_EXERCISE DETAILS:_ The data should be written out in full, exactly as it stands, and the pictures dropped.

• • • • •

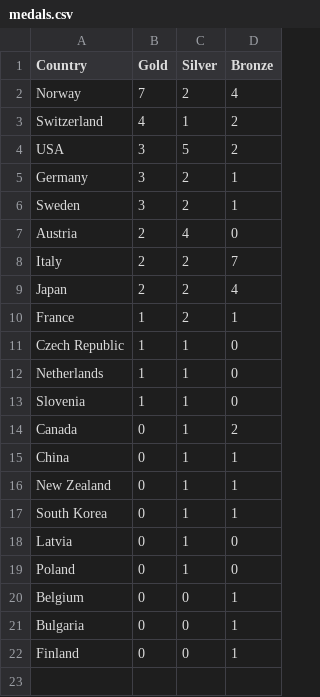
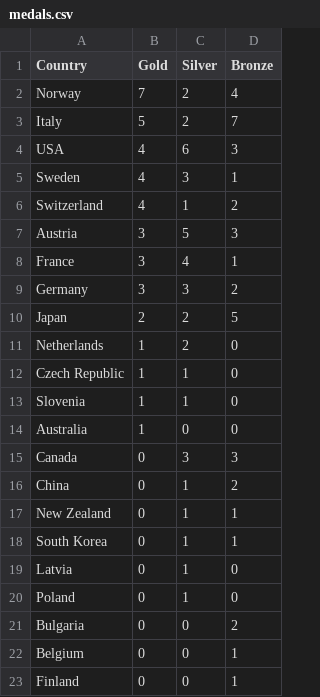
Before and after one commit to tschiappa/2026_IEP_Olympics, a CSV file: data/medals.csv, drawn as a sheet.

```diff
--- a/data/medals.csv
+++ b/data/medals.csv
@@ -2,15 +2,16 @@ Country,Gold,Silver,Bronze
 Norway,7,2,4
+Italy,5,2,7
+USA,4,6,3
+Sweden,4,3,1
 Switzerland,4,1,2
-USA,3,5,2
-Germany,3,2,1
-Sweden,3,2,1
-Austria,2,4,0
-Italy,2,2,7
-Japan,2,2,4
-France,1,2,1
+Austria,3,5,3
+France,3,4,1
+Germany,3,3,2
+Japan,2,2,5
+Netherlands,1,2,0
 Czech Republic,1,1,0
-Netherlands,1,1,0
 Slovenia,1,1,0
-Canada,0,1,2
-China,0,1,1
+Australia,1,0,0
+Canada,0,3,3
+China,0,1,2
 New Zealand,0,1,1
@@ -19,4 +20,4 @@ Latvia,0,1,0
 Poland,0,1,0
+Bulgaria,0,0,2
 Belgium,0,0,1
-Bulgaria,0,0,1
 Finland,0,0,1
```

• • • • •

_OUTPUT OF THE TASK:_
Before and after one commit to tschiappa/2026_IEP_Olympics, a CSV file: data/medals.csv, drawn as a sheet.

```diff
--- a/data/medals.csv
+++ b/data/medals.csv
@@ -2,15 +2,16 @@ Country,Gold,Silver,Bronze
 Norway,7,2,4
+Italy,5,2,7
+USA,4,6,3
+Sweden,4,3,1
 Switzerland,4,1,2
-USA,3,5,2
-Germany,3,2,1
-Sweden,3,2,1
-Austria,2,4,0
-Italy,2,2,7
-Japan,2,2,4
-France,1,2,1
+Austria,3,5,3
+France,3,4,1
+Germany,3,3,2
+Japan,2,2,5
+Netherlands,1,2,0
 Czech Republic,1,1,0
-Netherlands,1,1,0
 Slovenia,1,1,0
-Canada,0,1,2
-China,0,1,1
+Australia,1,0,0
+Canada,0,3,3
+China,0,1,2
 New Zealand,0,1,1
@@ -19,4 +20,4 @@ Latvia,0,1,0
 Poland,0,1,0
+Bulgaria,0,0,2
 Belgium,0,0,1
-Bulgaria,0,0,1
 Finland,0,0,1
```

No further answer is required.